The next big test for quants came in 2007-08. Before the GFC crisis hit the world in 2008, quants had already faced a quant quake in August 2007. A large amount of liquidation by a big wall street firm (rumored to be Goldman Sach’s largest internal hedge fund – Global Alpha). Similar models run by the likes of AQR, Citadel and their ilk, were doing the opposite of what they were supposed to do. But after a terrifying week in which AQR is rumored to have lost $500mn to $ 1 bn in a week, GS recapped its fund, the large scale liquidation stopped and models started working. As Andrew Lo, a professor at MIT’s Sloan School of Management, observed in a September 2007 paper on the event, an “apparent demand for liquidity” that week “caused a fire sale liquidation.” The broader stock market however, was relatively unaware and unaffected by this event. The quants stuck to their models in a very tough environment. However, this was just a precursor to the real crisis which hit in 2008.

Tough Times don’t last, but Robust Systems do

Asness is known to have said that for every year that strategies don’t work, he ages by three years. And that should be a message to those claiming that systems/quant/rule based investing can over come all the biases and emotions of the fund manager. It does however, put in place a robust and strong conceptual framework in place. This doesn’t work for many. Most people who take up investing or trading in the first place, are drawn to it by the freedom and unstructured environment that this field offers.

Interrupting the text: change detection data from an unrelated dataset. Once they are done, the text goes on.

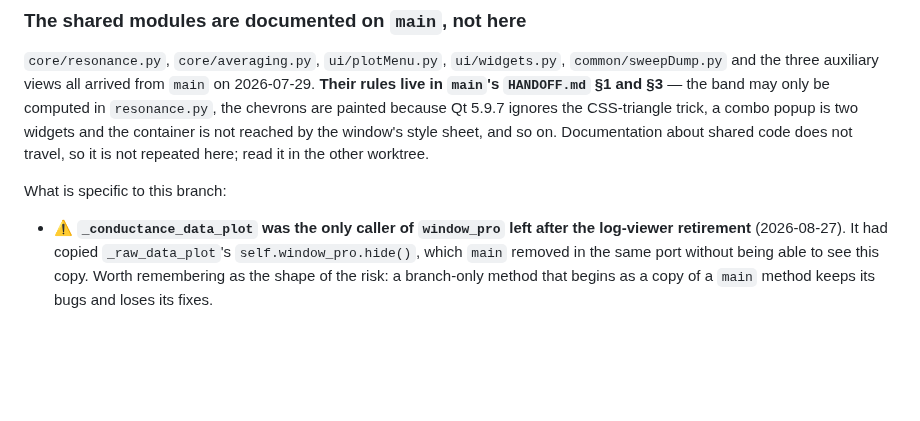
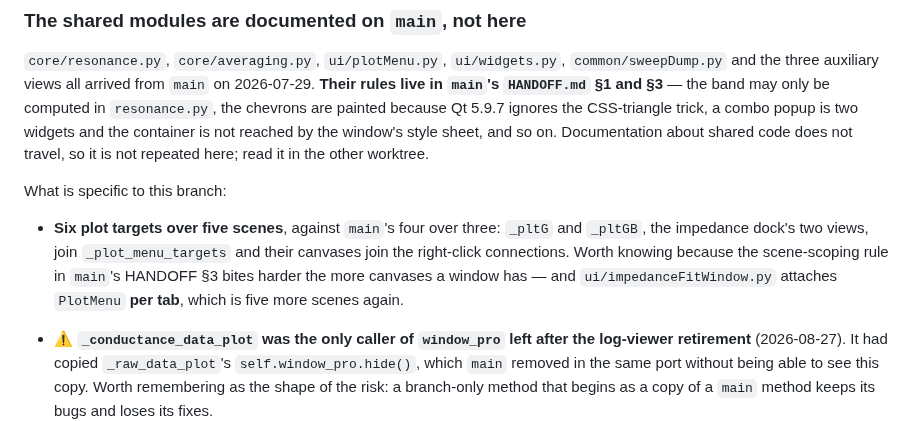
Before and after one commit to openQCM/openqcm-next, a Markdown page: HANDOFF.md, the part around the change. Drawn GitHub-style; blank space fills up the shorter version.

```diff
--- a/HANDOFF.md
+++ b/HANDOFF.md
@@ -173,6 +173,12 @@ reached by the window's style sheet, and so on. Documentation about shared code
 is not repeated here; read it in the other worktree.
 
 What is specific to this branch:
+
+- **Six plot targets over five scenes**, against `main`'s four over three: `_pltG` and `_pltGB`, the
+  impedance dock's two views, join `_plot_menu_targets` and their canvases join the right-click
+  connections. Worth knowing because the scene-scoping rule in `main`'s HANDOFF §3 bites harder the
+  more canvases a window has — and `ui/impedanceFitWindow.py` attaches `PlotMenu` **per tab**, which
+  is five more scenes again.
 
 - ⚠️ **`_conductance_data_plot` was the only caller of `window_pro` left after the log-viewer
   retirement** (2026-08-27). It had copied `_raw_data_plot`'s `self.window_pro.hide()`, which
```
Also changed, not shown: CHANGELOG.md (+21 -0 lines).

However, there is a paradox here. You are still bound by the rules of the market. And every now and then, strong hurricanes and typhoons will hit the market. We have had many 1 in a 100 year flood situations with increasing regularity. This tests the faith of the investor in his system and processes. He may incorporate some changes in the model, but only after careful consideration and evidence to do the same. He will not keep tweaking the system based on what worked last week or month. The bar for making changes should be quite high.

This is like a live situation. or a beating heart surgery. Earlier, during a bypass or any cardiac surgery, hearts used be stopped and patient was put on an artificial heart-lung machine. But now doctors have figured out how to do the surgery, without stopping the heart. Similarly the changes that a system investor will make are all in real time, when the system’s heart is still beating. It will never stop. A bit like refuelling an aircraft in midair.

Diversify among systems and/or factors

Even systems and factors have seasons or periods in which they do well and sometimes not so well. Value implemented systematically has performed poorly for over a decade now. In an extended period of low interest rates, favorable to growth or expensive stocks and where old business models have been challenged – cheap stocks have been out performed by expensive stocks.

Firms Using System Driven Strategies

However not all of them operate in similar time frames. Some of them are HFT traders where the holding period is in milliseconds and nanoseconds, while for others like AQR and Bridgewater is can be as long as a few weeks, months or even longer than a year. We are more like them. And as for RenTech, even though we have classified them as HFT, no one has any clue what they do, although they were caught as much other in the 2007 quantquake.

Our aim with this series is to showcase the building blocks of a systematic strategy for professional and DIY investor on a medium term time frame like a week. And we will do a deep dive into each year of performance of the strategy. We will try and set the economic and market context and background. And show how price driven quantitative strategies are different from and in some ways similar to qualitative and discretionary strategies. To give you a sneek peek, if you haven’t figured it out already, the two factors we are going to be using are Momentum and Low Volatility. Stay tuned for the next post.

Disclaimer: Nothing in this blog should be construed as investment advice. This is purely for educational purposes only.  Please consult an investment advisor before investing.